101 — How to drink your tea? - Millennial thoughts on business ...

As opposed to the rather uncouth, uncultivated drinking habits of Vietnamese men:

Ugly Delicious' Season 2 Review: David Chang Grows Up and Gets ...

Is this true of ALL Vietnamese men … of course not, hell no !

I also have another lovely young lady, but sometimes she can look a little scary, like the ghost from the Japanese film, ‘The Ring’:

The Murdered Japanese Girl That Inspired "The Ring," One Of The ...

This is a very strange film so all Japanese films are weird. Is that a fair statement ? No way, you don’t know what you’re talking about.

Ahhhh, so unfair, my student is so lovely, in fact, ALL Vietnamese women are sweet, gentle, caring and so demure: https://www.youtube.com/watch?v=WS41_-Xjclk

OK, so maybe not ALL Vietnamese women are little princesses !

Our last lesson was based on stereotypes – and a link to a previous blog can be found here:https://thaypaulsnotes.com/2019/08/16/adult-class-level-3-class-1-stereotypes/

From the book, we came across:

Generally speaking // in general // tend to // usually

Adverbs of probability:

definitely // probably // possibly // unlikely // definitely not !

Adverbs of time:

always // frequently // usually // sometimes // occasionally // rarely // never

From the blog, we studied agreeing:

To what extent do you agree ?

I agree / I agree 100% / I agree to an extent / There may be some truth there /

I disagree / I totally disagree / That is very unfair / That is offensive /

That’s just a stereotype / I know for a fact that isn’t true !

Now combine to form some stunning, well-constructed responses.

Example: Apple computers never break

Generally speaking, I would tend to agree as I have had a Mac Book for several years without any serious problems, whereas with my Windows laptop, I frequently have issues such as waiting for updates or very slow downloads.

Exercise – How do you react to these contentions:

Men should earn more money than women for the same job.

Everything from Korea is top quality.

All tourists from USA are obese and unhealthy.

All British people are exceptionally polite, helpful and utterly charming.

You will ONLY get a good job IF you speak English.

All Vietnamese students are lazy, disrespectful and only want to sleep.

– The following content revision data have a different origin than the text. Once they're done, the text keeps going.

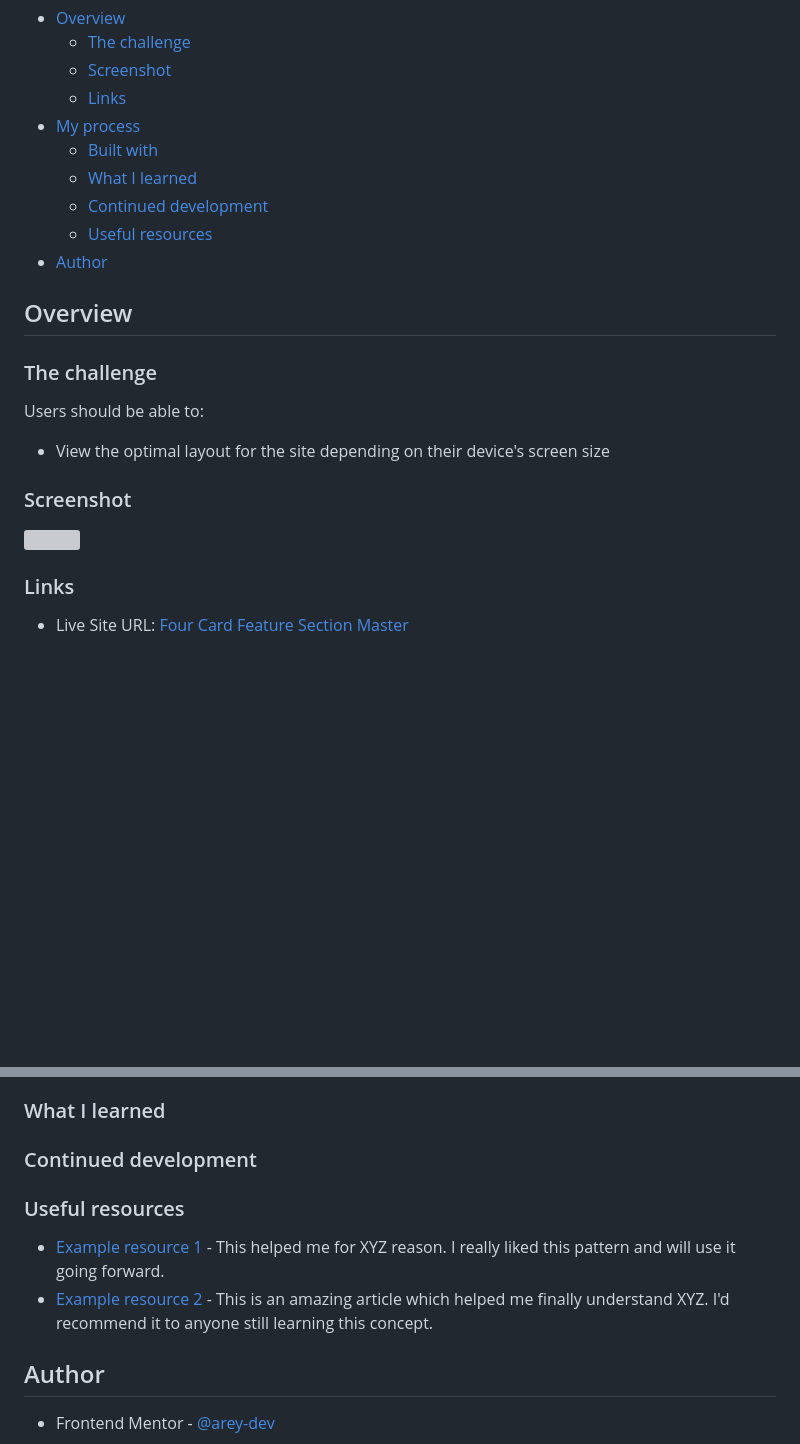
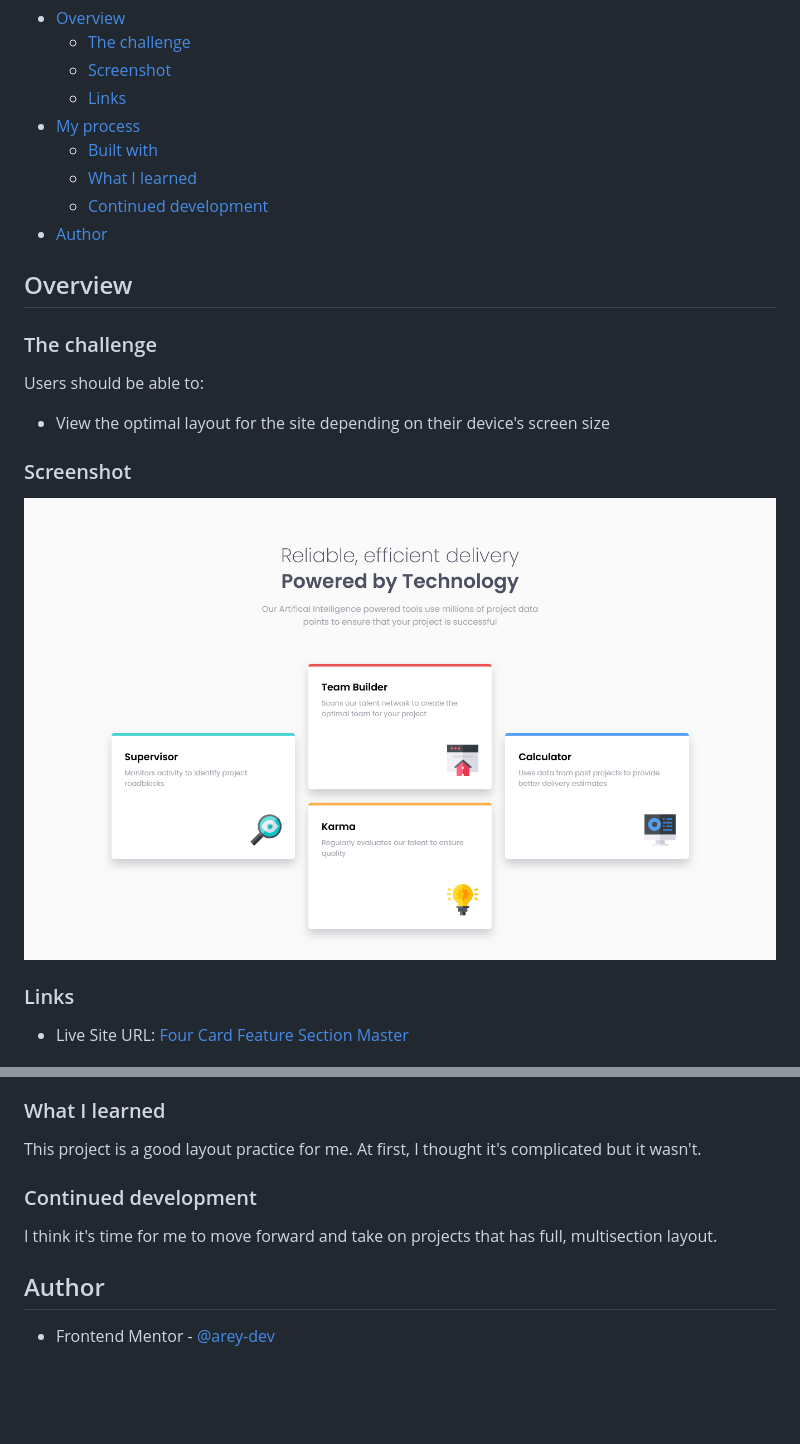
Before and after one commit to arey-dev/four-card-feature-section-master, a Markdown page: README.md, 2 parts joined by grey strips. GitHub-like rendering; pictures changed too: images/Screenshot-Frontendmentor-#6.png (added); blank space fills up the shorter version; grey boxes are pictures that could not be loaded.

Commit message:
Solution Update

```diff
--- a/README.md
+++ b/README.md
@@ -12,7 +12,6 @@ This is a solution to the [Four card feature section challenge on Frontend Mento
   - [Built with](#built-with)
   - [What I learned](#what-i-learned)
   - [Continued development](#continued-development)
-  - [Useful resources](#useful-resources)
 - [Author](#author)
 
 ## Overview
@@ -25,7 +24,7 @@ Users should be able to:
 
 ### Screenshot
 
-![](./screenshot.jpg)
+![](./images/Screenshot-Frontendmentor-%236.png)
 
 ### Links
 
@@ -42,14 +41,11 @@ Users should be able to:
 
 ### What I learned
 
+This project is a good layout practice for me. At first, I thought it's complicated but it wasn't.
 
 ### Continued development
 
-
-### Useful resources
-
-- [Example resource 1](https://www.example.com) - This helped me for XYZ reason. I really liked this pattern and will use it going forward.
-- [Example resource 2](https://www.example.com) - This is an amazing article which helped me finally understand XYZ. I'd recommend it to anyone still learning this concept.
+I think it's time for me to move forward and take on projects that has full, multisection layout.
 
 
 ## Author
```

JokyLand.com | SLEEPING STUDENTS
A typical Vietnamese student … to what extent do you agree ?

And finally, Thay Paul is always friendly, kind and helpful with Vietnamese students.